▶ YOUR GOAL
Could you restate all of the records below exactly, with the pictures left out?

BEGIN RECORDED INFORMATION

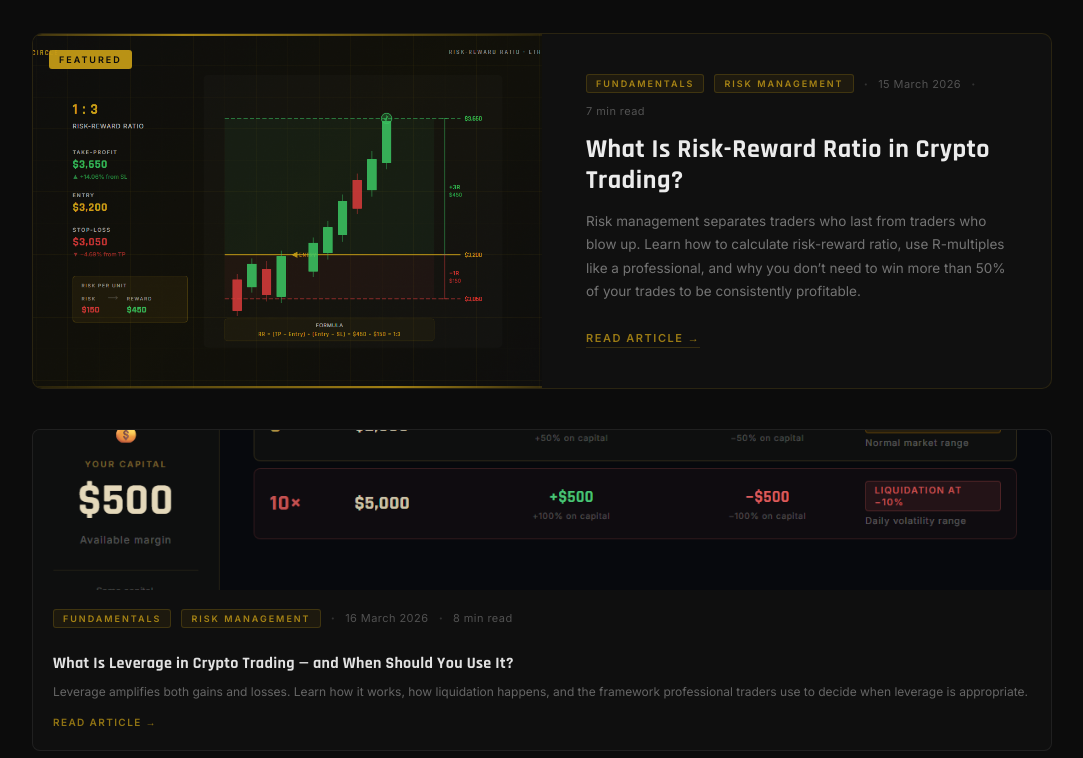
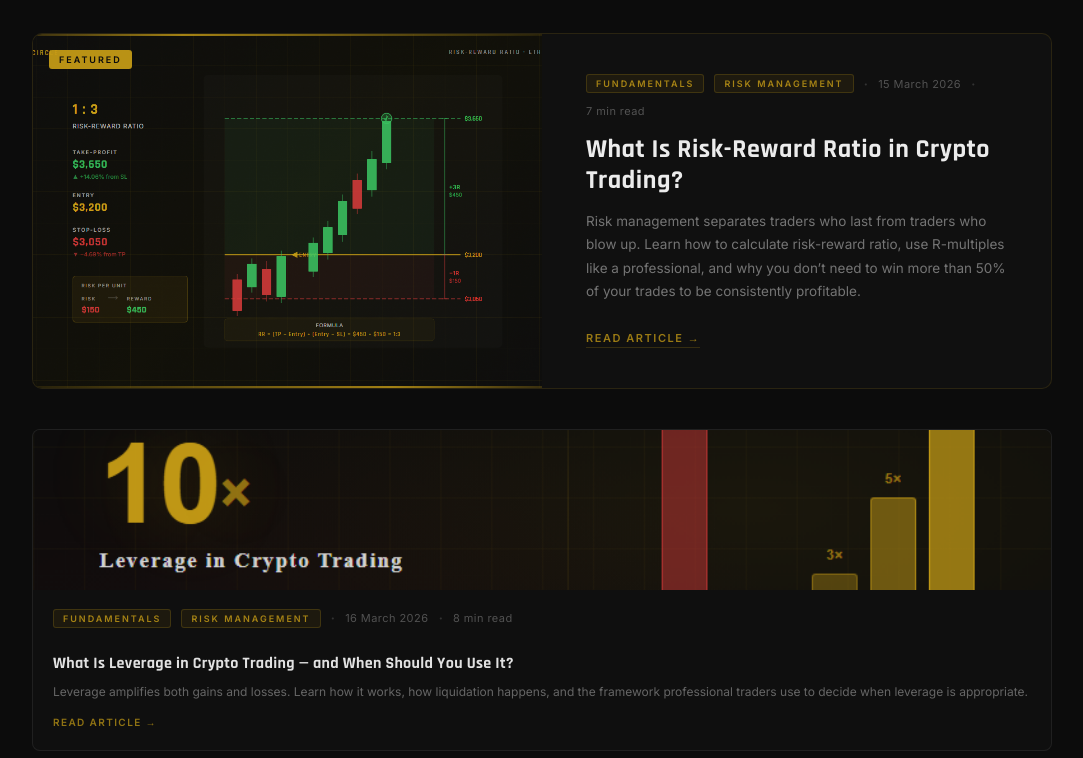
Before and after one commit to swisscircle09-lgtm/swisscircle, a website: page blog/index.html in a window 1280 px wide. Shown: the part 411-1169 px from the top of the page, without its empty margins (98-1181 px from the left). Drawn offline with Linux system fonts and the light colour scheme.

Commit message:
Use branded cover image for leverage article card

```diff
--- a/blog/index.html
+++ b/blog/index.html
@@ -207,7 +207,7 @@
   <div class="cards-list">
     <a class="card-item" href="/blog/leverage-crypto-trading">
       <div class="card-item-img">
-        <img src="/blog/images/blog-leverage-graphic-1-amplification.png" alt="Leverage in crypto trading — amplification diagram">
+        <img src="/blog/images/blog-leverage-cover.png" alt="Leverage in crypto trading — amplification diagram">
       </div>
       <div class="card-item-body">
         <div class="card-meta">
```
Also changed, not shown: blog/images/blog-leverage-cover.png (added).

END RECORDED INFORMATION

▶ TASK ANSWER
Before and after one commit to swisscircle09-lgtm/swisscircle, a website: page blog/index.html in a window 1280 px wide. Shown: the part 411-1169 px from the top of the page, without its empty margins (98-1181 px from the left). Drawn offline with Linux system fonts and the light colour scheme.

Commit message:
Use branded cover image for leverage article card

```diff
--- a/blog/index.html
+++ b/blog/index.html
@@ -207,7 +207,7 @@
   <div class="cards-list">
     <a class="card-item" href="/blog/leverage-crypto-trading">
       <div class="card-item-img">
-        <img src="/blog/images/blog-leverage-graphic-1-amplification.png" alt="Leverage in crypto trading — amplification diagram">
+        <img src="/blog/images/blog-leverage-cover.png" alt="Leverage in crypto trading — amplification diagram">
       </div>
       <div class="card-item-body">
         <div class="card-meta">
```
Also changed, not shown: blog/images/blog-leverage-cover.png (added).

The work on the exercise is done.